On Sunday, the 24th of May, having returned to Powhatan's seat, they made a feast for him of pork, cooked with peas, and the Captain and King ate familiarly together; "he eat very freshly of our meats, dranck of our beere, aquavite, and sack." Under the influence of this sack and aquavite the King was very communicative about the interior of the country, and promised to guide them to the mines of iron and copper; but the wary chief seems to have thought better of it when he got sober, and put them off with the difficulties and dangers of the way. On one of the islets below the Falls, Captain Newport set up a cross with the inscription "Jacobus, Rex, 1607," and his own name beneath, and James was proclaimed King with a great shout. Powhatan was displeased with their importunity to go further up the river, and departed with all the Indians, except the friendly Navirans, who had accompanied them from Arahatic. Navirans greatly admired the cross, but Newport hit upon an explanation of its meaning that should dispel the suspicions of Powhatan. He told him that the two arms of the cross signified King Powhatan and himself, the fastening of it in the middle was their united league, and the shout was the reverence he did to Powhatan. This explanation being made to Powhatan greatly contented him, and he came on board and gave them the kindest farewell when they dropped down the river.

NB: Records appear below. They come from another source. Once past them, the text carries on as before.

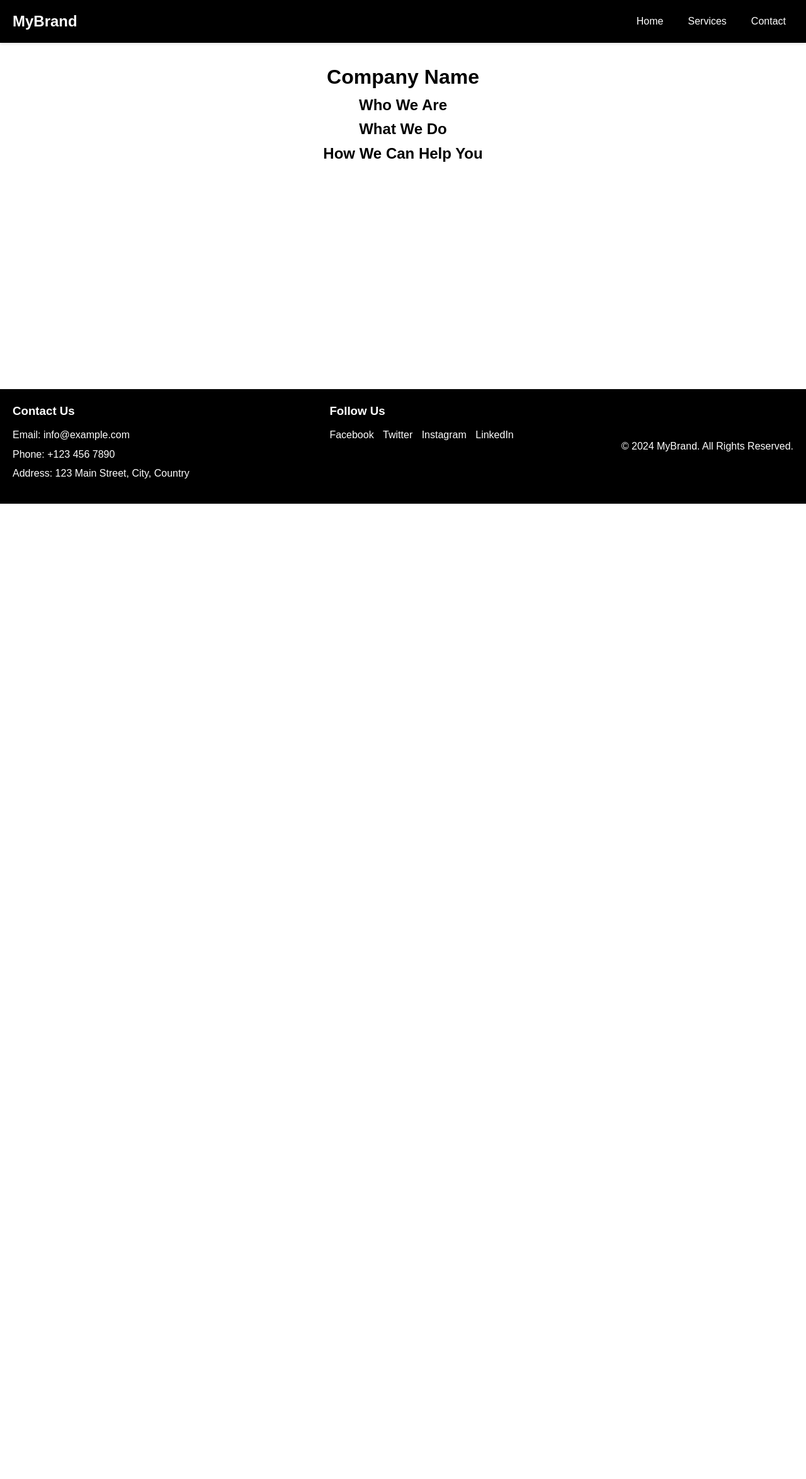
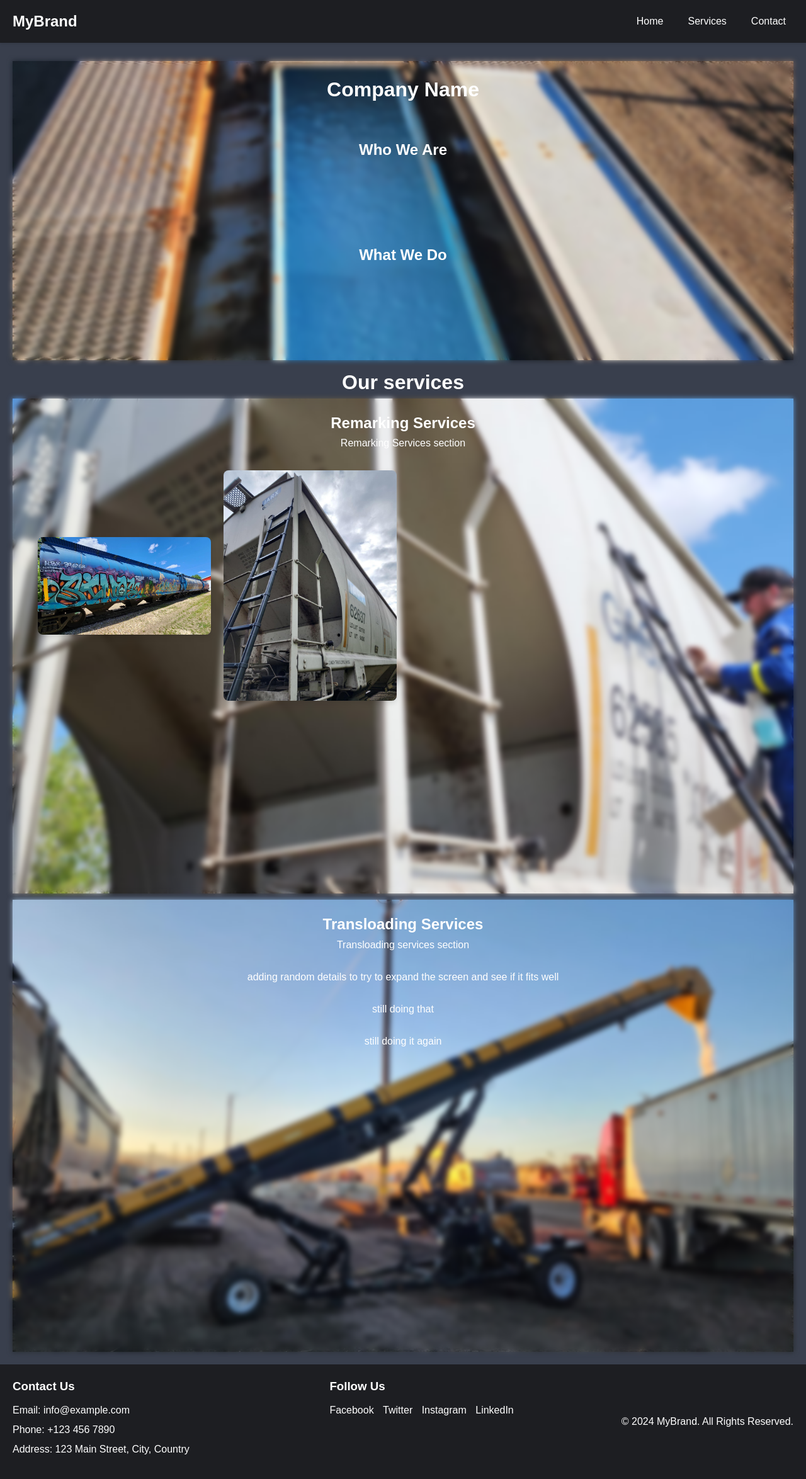
Before and after one commit to Chickenlegs7/Website_work, a Flask app: page / in a window 1280 px wide. Shown: the whole page at 63% size. Before the commit the page ends 800 px from the top, so only its background shows below. Run offline with Flask 3, Linux system fonts and the light colour scheme.

Commit message:
Adding blurred images and section breaks to try to add a professional feeling to the website. Still in early stages.

```diff
--- a/railway/app/main/static/style.css
+++ b/railway/app/main/static/style.css
@@ -4,6 +4,7 @@
   padding: 0;
   box-sizing: border-box;
   font-family: Arial, sans-serif;
+  color:white;
 }
 
 /* Body Styles */
@@ -12,11 +13,12 @@ body {
   display: flex;
   flex-direction: column;
   min-height: 100vh;
+  background-color: #393f4d
 }
 
 /* Navigation Bar Styles */
 .navbar {
-    background-color: #000000;
+    background-color: #1d1e22;
     padding: 15px 20px;
     box-shadow: 0 2px 4px rgba(0, 0, 0, 0.1);
     position: fixed;
@@ -82,7 +84,7 @@ body {
 
 .contact-form button {
     padding: 10px 20px;
-    background-color: #000000;
+    background-color: #1d1e22;
     color: #ffffff;
     border: none;
     border-radius: 5px;
@@ -96,7 +98,7 @@ body {
 
 /* Footer Styles */
 .footer {
-    background-color: #000000;
+    background-color: #1d1e22;
     color: #ffffff;
     padding: 20px;
     display: flex;
@@ -221,3 +223,67 @@ body {
 .image-gallery img:hover {
     transform: scale(1.05);
 }
+
+.section1, .section2, .section3 {
+  position: relative; /* Create a stacking context for the pseudo-elements */
+}
+
+.section1 {
+  background-image: url('photos/image1.jpeg'); /* Replace with your image path */
+  background-size: cover; /* Ensures the image covers the entire area */
+  background-position: center center; /* Centers the image within the container */
+  background-repeat: no-repeat; /* Prevents the image from repeating */
+}
+
+.section2 {
+  background-image: url('photos/image4.jpeg'); /* Replace with your image path */
+  background-size: cover; /* Ensures the image covers the entire area */
+  background-position: center center; /* Centers the image within the container */
+  background-repeat: no-repeat; /* Prevents the image from repeating */
+}
+
+
+.section3 {
+  background-image: url('photos/image3.jpeg'); /* Replace with your image path */
+  background-size: cover; /* Ensures the image covers the entire area */
+  background-position: center center; /* Centers the image within the container */
+  background-repeat: no-repeat; /* Prevents the image from repeating */
+}
+
+hr {
+  border: 0;
+  margin: 5px 0;
+}
+
+.section1::before, .section2::before, .section3::before {
+  content: '';
+  position: absolute; /* Position it absolutely within the section */
+  top: 0;
+  left: 0;
+  right: 0;
+  bottom: 0;
+  background-size: cover;
+  background-position: center center;
+  filter: blur(4px); /* Apply the blur effect */
+  z-index: 0; /* Ensure it’s behind the content */
+}
+
+.section1::before {
+  background-image: url('photos/image1.jpeg');
+}
+
+.section2::before {
+  background-image: url('photos/image4.jpeg');
+}
+
+.section3::before {
+  background-image: url('photos/image3.jpeg');
+}
+
+.content1, .content2, .content3 {
+  position: relative;
+  z-index: 1; /* Content stays on top of the background */
+  padding: 20px;
+  color: white;
+  text-align: center;
+}
--- a/railway/app/main/templates/base.html
+++ b/railway/app/main/templates/base.html
@@ -13,7 +13,7 @@
         </div>
         <ul class="nav-links">
             <li><a href="{{ url_for('home') }}">Home</a></li>
-            <li><a href="{{ url_for('services') }}">Services</a></li>
+            <li><a href="#services">Services</a></li>
             <li><a href="{{ url_for('contact') }}">Contact</a></li>
         </ul>
     </nav>
--- a/railway/app/main/templates/home.html
+++ b/railway/app/main/templates/home.html
@@ -6,10 +6,54 @@
 <center>
 <br><br><br>
 <div class="main-page">
-<h1>Company Name</h1>
-<h2>Who We Are</h2>
-<h2>What We Do</h2>
-<h2>How We Can Help You</h2>
+
+<div class="section1">
+    <div class="content1">
+        <h1>Company Name</h1>
+	<br><br>
+        <h2>Who We Are</h2>
+	<br><br><br><br><br>
+        <h2>What We Do</h2>
+	<br><br><br><br><br>
+    </div>
+</div>
+
+<hr>
+
+<div id="services">
+<h1>Our services</h1>
+</div>
+
+<div class="section2">
+    <div class="content2">
+        <h2>Remarking Services</h2>
+        <p>Remarking Services section</p>
+	<center>
+        <div class="image-gallery">
+            <img src="{{ url_for('static', filename='photos/image5.jpeg') }}" alt="Image 5" class="responsive-img">
+            <img src="{{ url_for('static', filename='photos/image2.jpeg') }}" alt="Image 2" class="responsive-img">
+	</div>
+	</center>
+	<br><br><br><br><br><br><br><br><br><br>
+    </div>
+</div>
+
+<hr>
+
+<div class="section3">
+    <div class="content3">
+        <h2>Transloading Services</h2>
+        <p>Transloading services section</p>
+	<br>
+	<p> adding random details to try to expand the screen and see if it fits well</p>
+	<br>
+	<p> still doing that</p>
+	<br>
+	<p> still doing it again</p>
+	<br><br><br><br><br><br><br><br><br><br><br><br><br><br><br><br><br><br>
+    </div>
+</div>
+
 </div>
 </center>
 {% endblock %}
```
Lines whose indentation alone changed are shown as unchanged.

At Arahatic they found the King had provided victuals for them, but, says Newport, "the King told us that he was very sick and not able to sit up long with us." The inability of the noble red man to sit up was no doubt due to too much Christian sack and aquavite, for on "Monday he came to the wa